Using managed GKE clusters

Initial setup

Install the GKE plugin

Install the GKE plugin from the store.

Prepare your local gcloud, docker and kubectl commands

Follow the GCP documentation to make sure that:

  • Your local (on the DSS machine) gcloud command has the appropriate permissions and scopes to:

    • push to the Google Container Registry (GCR) service
    • have full control on the GKE service.
  • Your local (on the DSS machine) kubectl command is installed

  • Your local (on the DSS machine) docker command is installed, can build images and push them to GCR. The latter can be enabled by running the gcloud auth configure-docker command.

Create base images

Build the base image as indicated in Setting up (Kubernetes).

Create a new execution config

In Administration > Settings > Containerized execution, add a new execution config of type “Kubernetes.”

  • In GCP, there is only a single shared image repository URL, gcr.io. Access control is based on image names. Therefore tha repository URL to use is gcr.io/your-gcp-project-name.

Click on “Push base images.”

Cluster configuration

Connection

The connection is where you define how to connect to GCP. This can be done either inline in each cluster (not recommended), or as a preset in the “GKE connection” plugin settings (recommended).

Network settings

The network field refers to the Virtual Private Network (VPC) where the cluster will be deployed. The sub-network field defines the IP space within that VPC where the pod IPs will be allocated.

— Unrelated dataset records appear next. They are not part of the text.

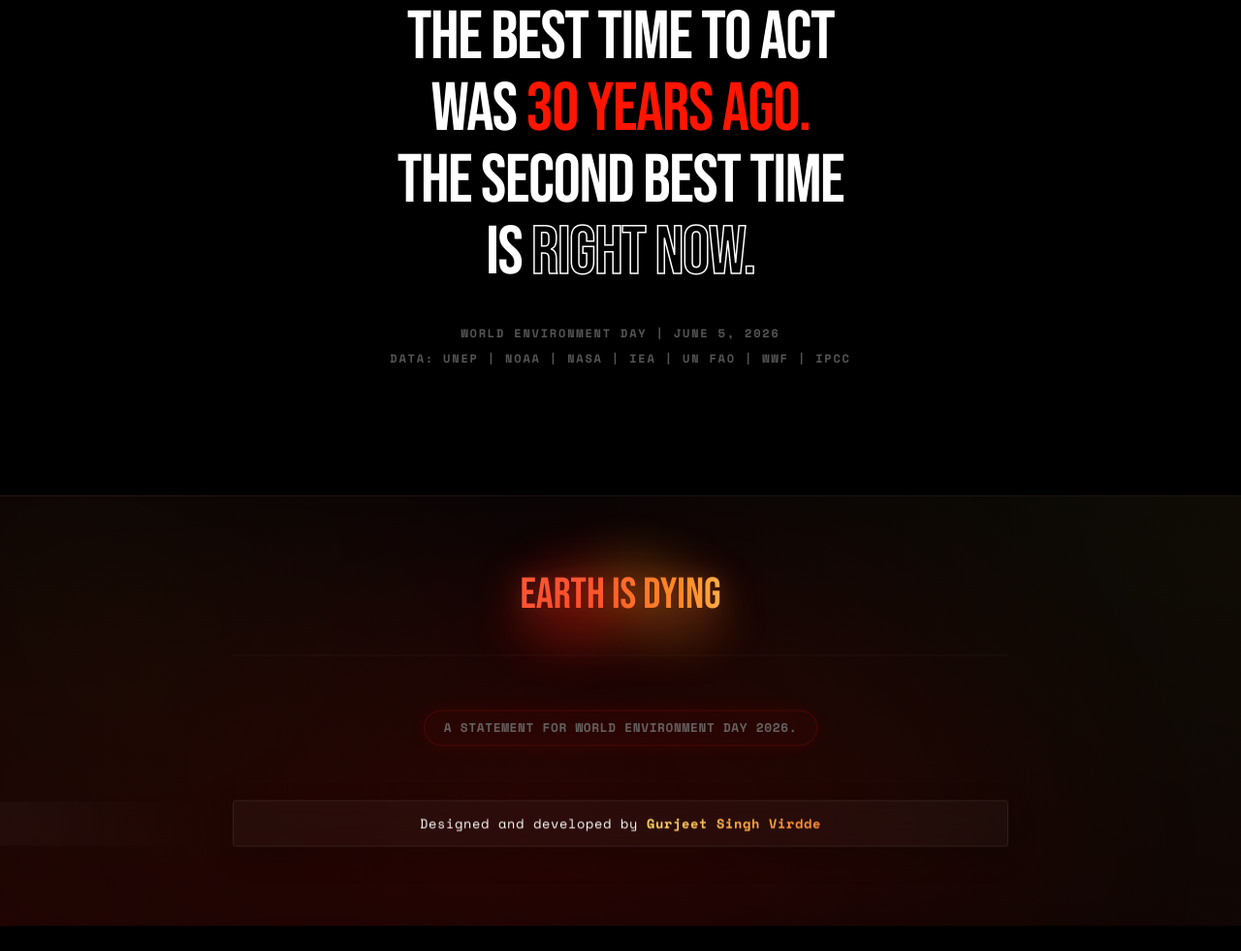
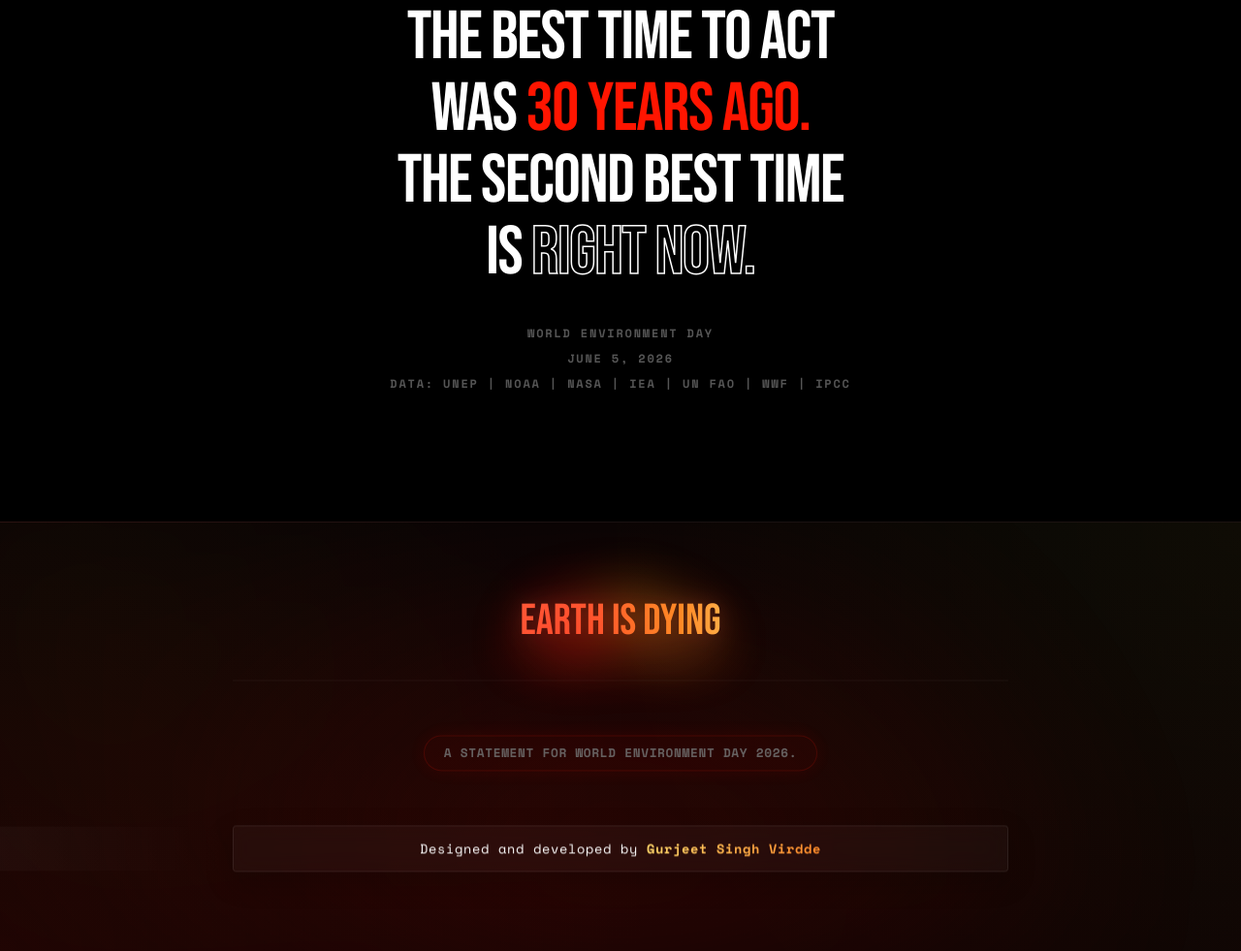
Before and after one commit to gurjeetsinghvirdee/environment-day-2026, a plain HTML site: page index.html in a window 1280 px wide. Shown: the part 7630-8611 px from the top of the page at 97% size. Before the commit the page ends 8585 px from the top, so only its background shows below. Drawn offline with nearby package versions, Linux system fonts and the light colour scheme.

Commit message:
style: refine exit section typography and footer interactivity

```diff
--- a/index.html
+++ b/index.html
@@ -474,17 +474,19 @@
       THE SECOND BEST TIME<br>
       IS <span class="hollow-w">RIGHT NOW.</span>
     </p>
-    <p class="exit-src r t-lang" data-en="WORLD ENVIRONMENT DAY | JUNE 5, 2026"
-      data-hi="विश्व पर्यावरण दिवस | 5 जून, 2026">
-      WORLD ENVIRONMENT DAY | JUNE 5, 2026<br>
+    <p class="exit-src r t-lang"
+      data-en="WORLD ENVIRONMENT DAY<br>JUNE 5, 2026"
+      data-hi="विश्व पर्यावरण दिवस<br>5 जून, 2026">
+      WORLD ENVIRONMENT DAY<br>
+      JUNE 5, 2026<br>
       DATA: UNEP | NOAA | NASA | IEA | UN FAO | WWF | IPCC
     </p>
   </section>
 
   <footer>
     <div class="f-brands">
-      <button class="f-brand t-lang js-top-link" type="button" data-en="EARTH IS DYING" data-hi="पृथ्वी मर रही है">EARTH
-        IS DYING</button>
+      <span class="f-brand t-lang" data-en="EARTH IS DYING" data-hi="पृथ्वी मर रही है">EARTH
+        IS DYING</span>
     </div>
     <div class="f-meta">
       <p class="f-copy t-lang" data-en="A statement for World Environment Day 2026."
--- a/styles.css
+++ b/styles.css
@@ -1142,11 +1142,11 @@ footer::before {
 }
 
 .f-brand {
-  appearance: none;
+  display: inline-block;
   border: 0;
   padding: 0;
   background: transparent;
-  cursor: pointer;
+  cursor: default;
   font-family: 'Bebas Neue', sans-serif;
   font-size: 2.8rem;
   line-height: 1;
@@ -1777,6 +1777,10 @@ input[type="range"]::-webkit-slider-thumb {
     font-size: 0.9rem;
   }
 
+  .exit-src {
+    line-height: 1.6;
+  }
+
   #bar {
     padding: 0.75rem 1rem;
     justify-content: space-between;
```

If left blank, those fields will use default network settings which specifics are explained in the GCP documentation.

Cluster nodes

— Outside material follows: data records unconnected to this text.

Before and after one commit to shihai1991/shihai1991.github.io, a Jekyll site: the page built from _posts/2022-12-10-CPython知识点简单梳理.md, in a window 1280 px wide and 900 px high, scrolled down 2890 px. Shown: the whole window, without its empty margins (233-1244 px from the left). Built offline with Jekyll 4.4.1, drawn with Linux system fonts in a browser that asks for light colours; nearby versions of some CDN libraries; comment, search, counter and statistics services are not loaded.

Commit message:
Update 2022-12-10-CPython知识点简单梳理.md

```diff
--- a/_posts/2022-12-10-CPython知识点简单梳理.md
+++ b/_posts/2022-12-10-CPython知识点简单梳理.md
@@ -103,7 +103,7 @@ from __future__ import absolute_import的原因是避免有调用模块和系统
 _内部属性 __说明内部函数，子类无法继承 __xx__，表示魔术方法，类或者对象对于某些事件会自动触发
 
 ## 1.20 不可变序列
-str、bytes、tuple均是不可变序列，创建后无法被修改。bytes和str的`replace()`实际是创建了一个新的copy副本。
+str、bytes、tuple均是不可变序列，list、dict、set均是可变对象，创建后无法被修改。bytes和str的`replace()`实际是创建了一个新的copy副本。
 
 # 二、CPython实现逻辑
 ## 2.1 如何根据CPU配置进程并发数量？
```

This is where you define the number and type of nodes you want in your cluster. You can define the properties of a node pool either inline (not recommended) or as a preset in the “Node pools” plugin settings (recommended). You have the possibility to define multiple node pools, each with its own properties.

Using GPUs

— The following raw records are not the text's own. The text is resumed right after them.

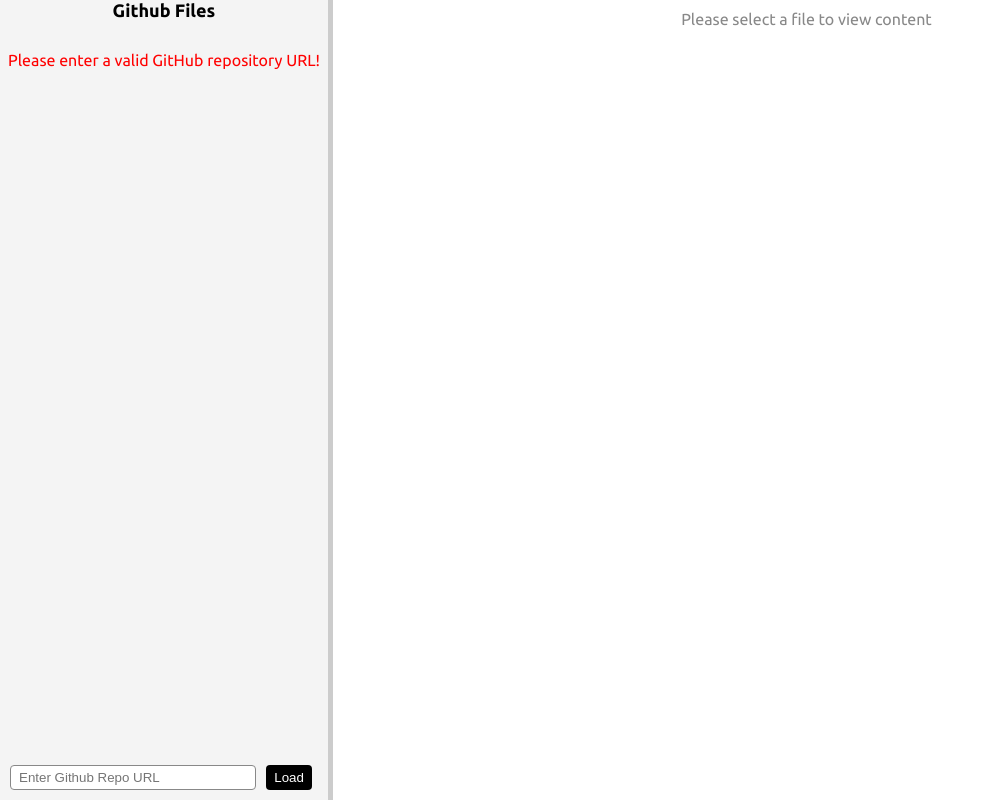
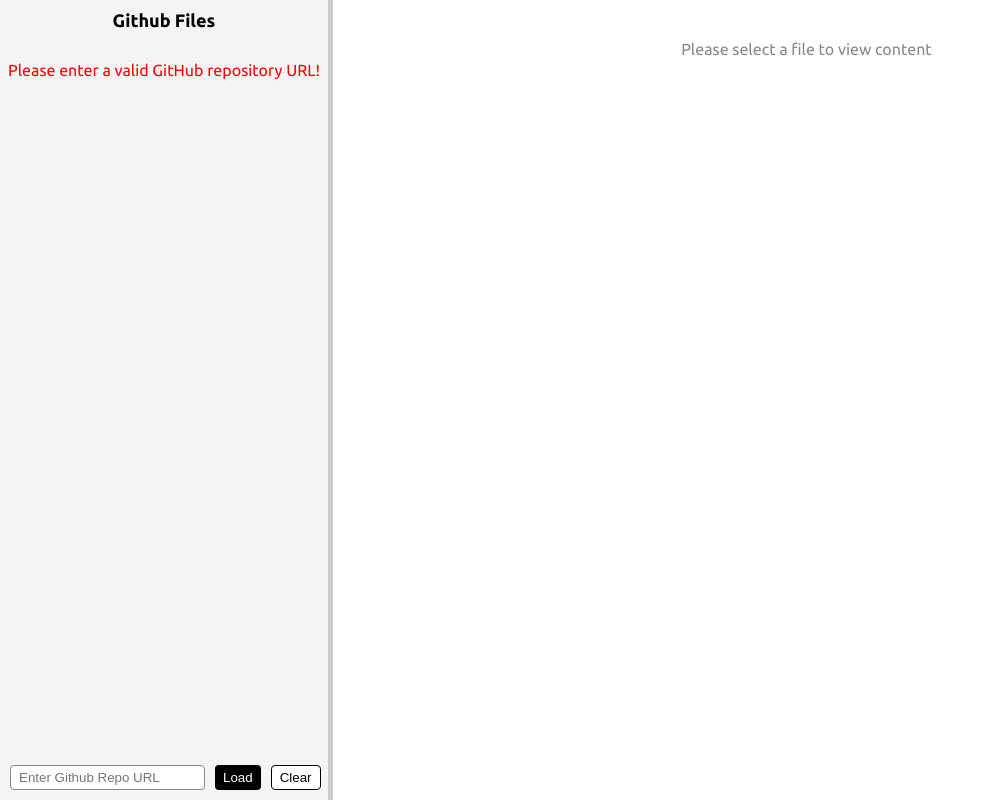
Before and after one commit to Harsh9466/github-file-viewer, a plain HTML site: page index.html in a window 1280 px wide. Both pictures are taken after a click on the button "Load". Shown: the whole page, without its empty margins (0-986 px from the left). Drawn offline with Linux system fonts and the light colour scheme.

Commit message:
Modified to add reset and persist github url

```diff
--- a/index.html
+++ b/index.html
@@ -23,10 +23,11 @@
       <div class="files">
         <div class="info">Please Load the Github Repo URL!</div>
       </div>
-      <form class="form">
-        <input type="text" id="github-repo-url" placeholder="Enter Github Repo URL" />
-        <button type="submit">Load</button>
-      </form>
+      <div class="form">
+        <input id="github-repo-url" type="text" placeholder="Enter Github Repo URL" />
+        <button id="load-url-btn" onclick="loadGithubFiles()">Load</button>
+        <button id="clear-btn" class="clear" onclick="reset()">Clear</button>
+      </div>
     </div>
     <div class="resizer"></div>
     <div class="panel right">
--- a/script.js
+++ b/script.js
@@ -1,6 +1,6 @@
 let all_files = [];
 
-let github_repo_url = null;
+let github_repo_url = window.localStorage.getItem("github_url") || null;
 
 const resizer = document.querySelector(".resizer");
 const leftPanel = document.querySelector(".left");
@@ -8,8 +8,18 @@ const rightPanel = document.querySelector(".right");
 const container = document.querySelector(".container");
 const filesComponent = document.querySelector(".files");
 const form = document.querySelector(".form");
+const formInput = document.querySelector("#github-repo-url");
+const fileContent = document.getElementById("file-content");
 
 let isResizing = false;
+
+window.addEventListener("load", () => {
+  if (github_repo_url) {
+    formInput.value = github_repo_url;
+    formInput.setAttribute("value", github_repo_url);
+    loadGithubFiles(github_repo_url);
+  }
+});
 
 resizer.addEventListener("mousedown", () => {
   isResizing = true;
@@ -39,12 +49,11 @@ document.addEventListener("mouseup", () => {
   resizer.classList.remove("active");
 });
 
-const loadGithubFiles = async (e) => {
-  e.preventDefault();
+const loadGithubFiles = async (url) => {
+  filesComponent.innerHTML = `<div class="loader"></div>`;
 
-  const inputField = document.getElementById("github-repo-url");
-  const user_input = inputField.value.trim();
-
+  if (!url) {
+    const user_input = formInput.value.trim();
     const username = user_input.split("/").at(-2);
     const repository_name = user_input.split("/").at(-1);
 
@@ -55,7 +64,16 @@ const loadGithubFiles = async (e) => {
       return;
     }
 
+    window.localStorage.setItem("github_url", user_input);
+
     github_repo_url = `https://api.github.com/repos/${username}/${repository_name}`;
+  } else {
+    console.log(url);
+    const username = url.split("/").at(-2);
+    const repository_name = url.split("/").at(-1);
+    window.localStorage.setItem("github_url", url);
+    github_repo_url = `https://api.github.com/repos/${username}/${repository_name}`;
+  }
 
   try {
     const response = await fetchAllFiles();
@@ -70,14 +88,11 @@ const loadGithubFiles = async (e) => {
   }
 };
 
-form.addEventListener("submit", loadGithubFiles);
-
 const fetchAllFiles = (path = "") => {
   const url = `${github_repo_url}/contents/${path}`;
   return fetch(url)
     .then((res) => res.json())
     .then((data) => {
-      console.log(data?.message);
       if (data?.message?.includes("rate limit")) {
         filesComponent.innerHTML = `<p class="error">API rate limit exceeded. Try again later.</p>`;
         return null;
@@ -91,7 +106,6 @@ const fetchAllFiles = (path = "") => {
 };
 
 async function fetchFileContent(url) {
-  const fileContent = document.getElementById("file-content");
   fileContent.nextElementSibling.innerHTML = "";
   fileContent.innerHTML = `<div class="loader"></div>`;
   try {
@@ -155,8 +169,6 @@ const renderFiles = (files = [], path = "") => {
 const generateFileHTML = (files, path) => {
   let html = "";
 
-  console.log(files);
-
   if (files?.length === 0) return;
 
   files.sort((a, b) => {
@@ -193,3 +205,16 @@ const getFileHTML = (file, path) => {
       </div>`;
   }
 };
+
+const reset = () => {
+  const filesComponent = document.querySelector(".files");
+  const fileContent = document.getElementById("file-content");
+
+  all_files = [];
+  github_repo_url = null;
+  formInput.value = "";
+  filesComponent.innerHTML = `<div class="info">Please Load the Github Repo URL!</div>`;
+  fileContent.textContent = "";
+  fileContent.nextElementSibling.innerHTML = `<div class="info">Please select a file to view content</div>`;
+  window.localStorage.removeItem("github_url");
+};
--- a/style.css
+++ b/style.css
@@ -15,7 +15,8 @@ body {
 }
 
 .panel {
-  overflow: auto;
+  overflow: hidden;
+  padding-top: 10px;
 }
 
 .panel.left {
@@ -25,6 +26,7 @@ body {
 }
 
 .panel.right {
+  overflow: auto;
   background-color: #ffffff;
   flex-grow: 1;
 }
@@ -72,6 +74,8 @@ body {
   margin-top: 30px;
   width: 100%;
   padding: 0 8px;
+  overflow: auto;
+  height: calc(100vh - 100px);
 }
 
 .files .directory, .files .file {
@@ -124,17 +128,18 @@ body {
 }
 
 .panel.left .form {
-  padding: 10px 16px 0 10px;
+  padding: 6px 16px 10px 10px;
   position: absolute;
-  bottom: 10px;
+  bottom: 0;
   display: flex;
   width: 250px;
   gap: 10px;
   width: 100%;
   user-select: none;
+  background-color: #f4f4f4;
 }
 
-.panel.left .form input{
+.panel.left .form input {
   flex: 1;
   padding: 4px 8px;
   outline: none;
@@ -143,10 +148,25 @@ body {
   border-radius: 4px;
 }
 
-.panel.left .form button{
+.panel.left .form button {
   padding: 4px 8px;
   background-color: #000;
   color: #fff;
   border: none;
   border-radius: 4px;
+  cursor: pointer;
 }
+
+.panel.left .form button:active {
+  opacity: 0.8;
+}
+
+.panel.left .form button.clear {
+  background-color: #fff;
+  color: #000;
+  border: 1px solid #000;
+}
+
+#file-content {
+  padding: 10px;
+}
```
Lines whose indentation alone changed are shown as unchanged.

GCP provides GPU-enabled instance with NVIDIA GPUs. Several steps are required in order to use them for containerized execution.

Build a CUDA-enabled base image

The base image that is built by default (see Setting up (Kubernetes)) does not have CUDA support and cannot use NVIDIA GPUs.

You need to build a CUDA-enabled base image.

Then create a new container configuration dedicated to running GPU workloads. If you specified a tag for the base image, report it in the “Base image tag” field.

Enable GPU support on the cluster

When you create your cluster using the GKE plugin, in the node pool settings make sure that you have the “With GPU” option enabled. Follow the GCP documentation to select the GPU type.

At cluster creation, the plugin will run the NVIDIA driver “DaemonSet” installation procedure, which needs several minutes to complete.

Add a custom reservation

In order for your containerized execution task to run on nodes with GPUs and for GKE to configure the CUDA driver on your containers, the corresponding pods must be created with a custom limit (in Kubernetes parlance) to indicate that you need a specific type of resource (standard resource types are CPU and memory).

You must configure this limit in the containerized execution configuration:

  • In the “Custom limits” section, add a new entry with key nvidia.com/gpu and value 1 (to request 1 GPU).
  • Don’t forget to add the new entry and save your settings.

Deploy

You can now deploy your GPU-based recipes and models.